INFORMATION GIVEN:
Segment Open
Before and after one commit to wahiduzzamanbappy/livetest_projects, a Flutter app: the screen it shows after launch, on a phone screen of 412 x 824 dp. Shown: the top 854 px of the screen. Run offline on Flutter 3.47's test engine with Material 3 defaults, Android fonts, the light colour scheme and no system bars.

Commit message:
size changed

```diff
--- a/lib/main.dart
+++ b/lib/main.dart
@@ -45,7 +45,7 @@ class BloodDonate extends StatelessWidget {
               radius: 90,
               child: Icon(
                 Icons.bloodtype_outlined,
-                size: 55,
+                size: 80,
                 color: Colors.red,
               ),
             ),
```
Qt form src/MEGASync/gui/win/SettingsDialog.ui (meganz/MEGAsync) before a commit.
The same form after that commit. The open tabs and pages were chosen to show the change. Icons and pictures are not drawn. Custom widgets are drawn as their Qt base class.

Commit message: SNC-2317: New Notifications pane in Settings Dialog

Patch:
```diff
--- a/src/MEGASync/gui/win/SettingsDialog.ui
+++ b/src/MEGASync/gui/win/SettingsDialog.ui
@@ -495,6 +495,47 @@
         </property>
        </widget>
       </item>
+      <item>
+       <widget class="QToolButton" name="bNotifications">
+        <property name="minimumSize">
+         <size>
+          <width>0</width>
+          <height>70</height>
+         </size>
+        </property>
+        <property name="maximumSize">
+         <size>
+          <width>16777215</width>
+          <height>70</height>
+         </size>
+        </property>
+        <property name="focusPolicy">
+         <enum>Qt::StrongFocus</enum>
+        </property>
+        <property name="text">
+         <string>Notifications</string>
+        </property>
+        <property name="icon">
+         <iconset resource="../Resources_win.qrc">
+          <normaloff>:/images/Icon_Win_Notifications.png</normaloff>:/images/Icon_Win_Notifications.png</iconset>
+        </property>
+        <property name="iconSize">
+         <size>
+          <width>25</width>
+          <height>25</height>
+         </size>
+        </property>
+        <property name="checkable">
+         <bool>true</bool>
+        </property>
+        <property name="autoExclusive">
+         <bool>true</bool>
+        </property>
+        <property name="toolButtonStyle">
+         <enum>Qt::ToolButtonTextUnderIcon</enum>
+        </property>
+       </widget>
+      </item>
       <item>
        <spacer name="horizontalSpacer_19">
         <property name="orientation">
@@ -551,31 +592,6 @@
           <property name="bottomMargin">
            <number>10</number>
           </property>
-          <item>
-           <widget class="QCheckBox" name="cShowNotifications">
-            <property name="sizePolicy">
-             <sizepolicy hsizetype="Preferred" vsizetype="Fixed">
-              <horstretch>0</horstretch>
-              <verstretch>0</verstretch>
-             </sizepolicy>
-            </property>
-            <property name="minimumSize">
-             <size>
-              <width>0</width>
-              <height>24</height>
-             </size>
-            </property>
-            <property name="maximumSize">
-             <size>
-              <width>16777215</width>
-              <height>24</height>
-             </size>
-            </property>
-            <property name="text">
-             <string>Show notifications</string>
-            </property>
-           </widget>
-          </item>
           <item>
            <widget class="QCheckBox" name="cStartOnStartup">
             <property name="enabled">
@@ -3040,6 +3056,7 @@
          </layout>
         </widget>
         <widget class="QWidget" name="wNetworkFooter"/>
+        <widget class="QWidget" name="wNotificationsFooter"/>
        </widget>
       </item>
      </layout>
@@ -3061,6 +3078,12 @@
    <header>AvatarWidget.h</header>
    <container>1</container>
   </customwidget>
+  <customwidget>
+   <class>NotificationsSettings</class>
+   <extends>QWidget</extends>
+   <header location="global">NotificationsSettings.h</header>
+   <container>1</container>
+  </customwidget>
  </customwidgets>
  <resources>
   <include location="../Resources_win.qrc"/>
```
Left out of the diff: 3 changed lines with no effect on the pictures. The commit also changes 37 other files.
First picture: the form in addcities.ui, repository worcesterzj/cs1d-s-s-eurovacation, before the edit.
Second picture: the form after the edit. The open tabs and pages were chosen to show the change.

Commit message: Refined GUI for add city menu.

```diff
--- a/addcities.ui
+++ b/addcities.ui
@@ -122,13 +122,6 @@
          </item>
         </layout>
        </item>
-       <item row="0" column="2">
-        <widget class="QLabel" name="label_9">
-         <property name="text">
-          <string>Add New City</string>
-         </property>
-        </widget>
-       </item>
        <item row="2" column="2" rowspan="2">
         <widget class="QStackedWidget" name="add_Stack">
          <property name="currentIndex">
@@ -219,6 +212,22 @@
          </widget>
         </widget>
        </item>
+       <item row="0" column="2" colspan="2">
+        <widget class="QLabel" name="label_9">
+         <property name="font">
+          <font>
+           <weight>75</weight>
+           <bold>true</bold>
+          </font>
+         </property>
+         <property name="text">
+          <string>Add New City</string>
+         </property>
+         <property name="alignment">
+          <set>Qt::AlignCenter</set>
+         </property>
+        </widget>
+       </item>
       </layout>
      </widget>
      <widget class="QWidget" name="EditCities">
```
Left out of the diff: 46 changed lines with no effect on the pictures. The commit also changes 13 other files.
Segment Closed
EXERCISE OBJECTIVE: Your task is to restate every record exactly.

WRITTEN RESPONSE:
Before and after one commit to wahiduzzamanbappy/livetest_projects, a Flutter app: the screen it shows after launch, on a phone screen of 412 x 824 dp. Shown: the top 854 px of the screen. Run offline on Flutter 3.47's test engine with Material 3 defaults, Android fonts, the light colour scheme and no system bars.

Commit message:
size changed

```diff
--- a/lib/main.dart
+++ b/lib/main.dart
@@ -45,7 +45,7 @@ class BloodDonate extends StatelessWidget {
               radius: 90,
               child: Icon(
                 Icons.bloodtype_outlined,
-                size: 55,
+                size: 80,
                 color: Colors.red,
               ),
             ),
```
Qt form src/MEGASync/gui/win/SettingsDialog.ui (meganz/MEGAsync) before a commit.
The same form after that commit. The open tabs and pages were chosen to show the change. Icons and pictures are not drawn. Custom widgets are drawn as their Qt base class.

Commit message: SNC-2317: New Notifications pane in Settings Dialog

Patch:
```diff
--- a/src/MEGASync/gui/win/SettingsDialog.ui
+++ b/src/MEGASync/gui/win/SettingsDialog.ui
@@ -495,6 +495,47 @@
         </property>
        </widget>
       </item>
+      <item>
+       <widget class="QToolButton" name="bNotifications">
+        <property name="minimumSize">
+         <size>
+          <width>0</width>
+          <height>70</height>
+         </size>
+        </property>
+        <property name="maximumSize">
+         <size>
+          <width>16777215</width>
+          <height>70</height>
+         </size>
+        </property>
+        <property name="focusPolicy">
+         <enum>Qt::StrongFocus</enum>
+        </property>
+        <property name="text">
+         <string>Notifications</string>
+        </property>
+        <property name="icon">
+         <iconset resource="../Resources_win.qrc">
+          <normaloff>:/images/Icon_Win_Notifications.png</normaloff>:/images/Icon_Win_Notifications.png</iconset>
+        </property>
+        <property name="iconSize">
+         <size>
+          <width>25</width>
+          <height>25</height>
+         </size>
+        </property>
+        <property name="checkable">
+         <bool>true</bool>
+        </property>
+        <property name="autoExclusive">
+         <bool>true</bool>
+        </property>
+        <property name="toolButtonStyle">
+         <enum>Qt::ToolButtonTextUnderIcon</enum>
+        </property>
+       </widget>
+      </item>
       <item>
        <spacer name="horizontalSpacer_19">
         <property name="orientation">
@@ -551,31 +592,6 @@
           <property name="bottomMargin">
            <number>10</number>
           </property>
-          <item>
-           <widget class="QCheckBox" name="cShowNotifications">
-            <property name="sizePolicy">
-             <sizepolicy hsizetype="Preferred" vsizetype="Fixed">
-              <horstretch>0</horstretch>
-              <verstretch>0</verstretch>
-             </sizepolicy>
-            </property>
-            <property name="minimumSize">
-             <size>
-              <width>0</width>
-              <height>24</height>
-             </size>
-            </property>
-            <property name="maximumSize">
-             <size>
-              <width>16777215</width>
-              <height>24</height>
-             </size>
-            </property>
-            <property name="text">
-             <string>Show notifications</string>
-            </property>
-           </widget>
-          </item>
           <item>
            <widget class="QCheckBox" name="cStartOnStartup">
             <property name="enabled">
@@ -3040,6 +3056,7 @@
          </layout>
         </widget>
         <widget class="QWidget" name="wNetworkFooter"/>
+        <widget class="QWidget" name="wNotificationsFooter"/>
        </widget>
       </item>
      </layout>
@@ -3061,6 +3078,12 @@
    <header>AvatarWidget.h</header>
    <container>1</container>
   </customwidget>
+  <customwidget>
+   <class>NotificationsSettings</class>
+   <extends>QWidget</extends>
+   <header location="global">NotificationsSettings.h</header>
+   <container>1</container>
+  </customwidget>
  </customwidgets>
  <resources>
   <include location="../Resources_win.qrc"/>
```
Left out of the diff: 3 changed lines with no effect on the pictures. The commit also changes 37 other files.
First picture: the form in addcities.ui, repository worcesterzj/cs1d-s-s-eurovacation, before the edit.
Second picture: the form after the edit. The open tabs and pages were chosen to show the change.

Commit message: Refined GUI for add city menu.

```diff
--- a/addcities.ui
+++ b/addcities.ui
@@ -122,13 +122,6 @@
          </item>
         </layout>
        </item>
-       <item row="0" column="2">
-        <widget class="QLabel" name="label_9">
-         <property name="text">
-          <string>Add New City</string>
-         </property>
-        </widget>
-       </item>
        <item row="2" column="2" rowspan="2">
         <widget class="QStackedWidget" name="add_Stack">
          <property name="currentIndex">
@@ -219,6 +212,22 @@
          </widget>
         </widget>
        </item>
+       <item row="0" column="2" colspan="2">
+        <widget class="QLabel" name="label_9">
+         <property name="font">
+          <font>
+           <weight>75</weight>
+           <bold>true</bold>
+          </font>
+         </property>
+         <property name="text">
+          <string>Add New City</string>
+         </property>
+         <property name="alignment">
+          <set>Qt::AlignCenter</set>
+         </property>
+        </widget>
+       </item>
       </layout>
      </widget>
      <widget class="QWidget" name="EditCities">
```
Left out of the diff: 46 changed lines with no effect on the pictures. The commit also changes 13 other files.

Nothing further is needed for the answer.